Good, cheap, fast. Pick two.
It’s the project management triangle, the triple constraint, the two-sentence explanation as to why we can’t always get what we want. In the corporate world, and especially in the world of video production, the quality, cost, and output speed of your project are what determines its ability to go ahead.
So when you’re looking to get a brand video made, which two elements should you choose? Is it better to favour quality over timing? Or to stick to your budget even if it means pulling back the scope of the video? Let’s take a quick look at the pros and cons of all three options:
1) Good and fast
You’re after an awesome video that captures the attention of your consumers. Your brand has something significant to say, and you want to make sure it’s said right. Your corporate client has come to your agency with a marketing budget that leaves a bit of wiggle room. Welcome to the glorious world of a good and fast production.
This is the ideal choice if you can afford it. You’ve got the two best words in the triangle at your fingertips: it’s wise to be fast, it’s great to be good, but it’s not always preferable to be seen as cheap. But your video isn’t going to be cheap: it’s going to be good, and you’re gonna’ get it fast, and that’s good, right?
In the project management triangle ‘good’ is the holy grail. If you can afford a good brand video, then that’s almost certainly the route you should take, because who wants a bad one? No matter where on the spectrum of technology your target audience sits, good quality content reflects a professional brand, a competent brand, and a brand that can be trusted with the consumer’s money.
In the business world we know time is of the essence. A poorly timed campaign can ruin the success of an otherwise great promotion. A synchronised campaign with missing video elements doesn’t really feel synchronised at all. Releasing your brand’s new video at the right time for your marketing needs is important, which is why a ‘fast’ production is always preferable where possible.
Get ready to open your wallet, moneybags. Getting a rush-job on a project that maintains visual quality doesn’t come cheap. You’re paying animators and designers who must put aside existing work to make you their priority. And given the subjective nature of design work, different studios will work on different sliding scales of fees. It’s entirely up to you to research which production houses match your idea of ‘good’ and ‘fast’ relative to the amount they’re charging. Sometimes expensive isn’t better, sometimes it is. With the freedom of having an accommodating budget comes the extra work of researching where your money is best spent.
2) Good and cheap
So maybe the budget for this quarter needs to be stretched a little further than usual. Perhaps your B2B client has given your agency a hard dollar value to develop a campaign leaving you to squeeze every cent. You still want a top-quality video, but it’s more important for this project to watch your budget than your schedule. You’re diving head-first into the tenacious world of good and cheap production… eventually.

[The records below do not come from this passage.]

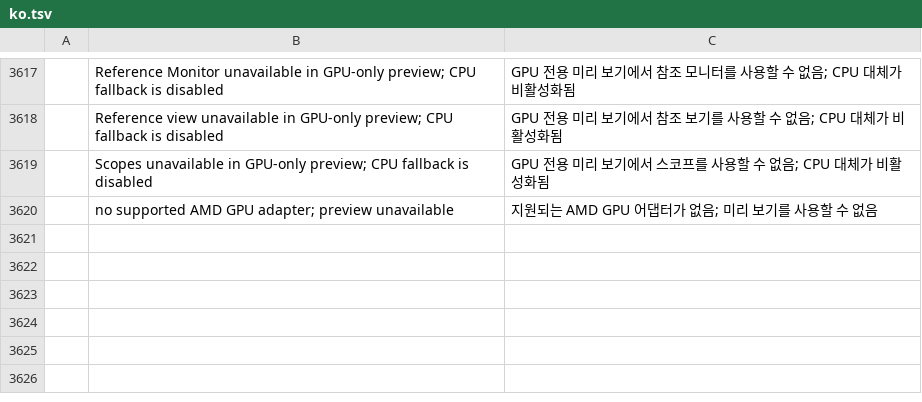
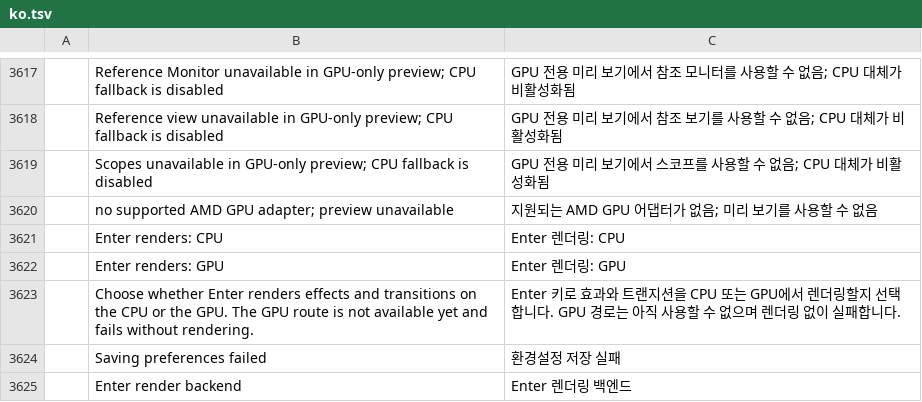
Before and after one commit to Silvazrlq/filmcraft, a TSV file: crates/ui-egui/src/i18n/ko.tsv, drawn as a sheet; only a part is shown, gaps mark what is left out.

```diff
--- a/crates/ui-egui/src/i18n/ko.tsv
+++ b/crates/ui-egui/src/i18n/ko.tsv
@@ -3620 +3620,6 @@
 	no supported AMD GPU adapter; preview unavailable	지원되는 AMD GPU 어댑터가 없음; 미리 보기를 사용할 수 없음
+	Enter renders: CPU	Enter 렌더링: CPU
+	Enter renders: GPU	Enter 렌더링: GPU
+	Choose whether Enter renders effects and transitions on the CPU or the GPU. The GPU route is not available yet and fails without rendering.	Enter 키로 효과와 트랜지션을 CPU 또는 GPU에서 렌더링할지 선택합니다. GPU 경로는 아직 사용할 수 없으며 렌더링 없이 실패합니다.
+	Saving preferences failed	환경설정 저장 실패
+	Enter render backend	Enter 렌더링 백엔드
```
Also changed, not shown: crates/ui-egui/src/i18n/de.tsv, crates/ui-egui/src/i18n/fr.tsv, 8 other files.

A great quality brand video without breaking the bank? Score! If you’ve got the time to wait, this can be an excellent option for working within a strict budget. You get the benefits of a good video without appearing cheap. And in some ways, having a little more time up your sleeve can be great for coming up with creative ideas according to author Adam Grant, who expounds the virtues of purposeful procrastination.
I hope you like waiting, because your ‘cheap’ dollar has bought you a spot at the back of the production line. Don’t get me wrong: you’re getting a good product… at some point. But everyone who’s paying the production house big bucks for a ‘fast’ video project will jump the queue, leaving you with either a video weeks, months, even years too late, or a project so disjointed by never-ending edits (because you’ve got the time, right?) that the ‘good’ simply becomes a mess of ‘meh’.
3) Cheap and fast
This is the least desirable, but sometimes unavoidable, situation to be in. Content production is important for the image of any brand, and sometimes any brand video is better than no brand video. You’ve stumbled into the seedy underworld of cheap and fast production and maybe, just maybe, you’ll make it out alive.
There is very little risk involved in a cheap and fast production. You go into the project expecting a certain lack of quality. In the best cases, you may be pleasantly surprised at how far a ‘cheap’ dollar will get you. After all, expensive doesn’t always equal good, and your idea of ‘fast’ might be perfectly acceptable to a high-output production house. In the worst case, the lack of quality makes the video campaign a total lost cause – but you’ve only lost a small investment of time and money anyway, so what’s the harm?
Here’s the harm. A small investment of time and money is still an investment, and continually placing your money on a horse that’s designed to lose is a bad, bad betting strategy. Continual use of cheap, fast videos to represent your brand or clients doesn’t reflect to the consumer your frugality and time management skills, it reflects the exact level of quality they’re seeing. The budget of a few forgone cheap, fast videos pooled together can buy you a good, fast video, and the time you spend waiting on a good, cheap video can be spent researching how you’re going to market it. There’s no similar upside to a cheap, fast video.
Whichever path you choose, keep in mind it’s not the only factor that goes into your video’s outcome. Promoting your brand video in effective ways, tracking the analytics of its performance, and deciding for yourself which factors actually determine ‘success’ for your brand campaign all play a much greater role than the simple choosing of good, cheap, or fast.
Written by Maree Railton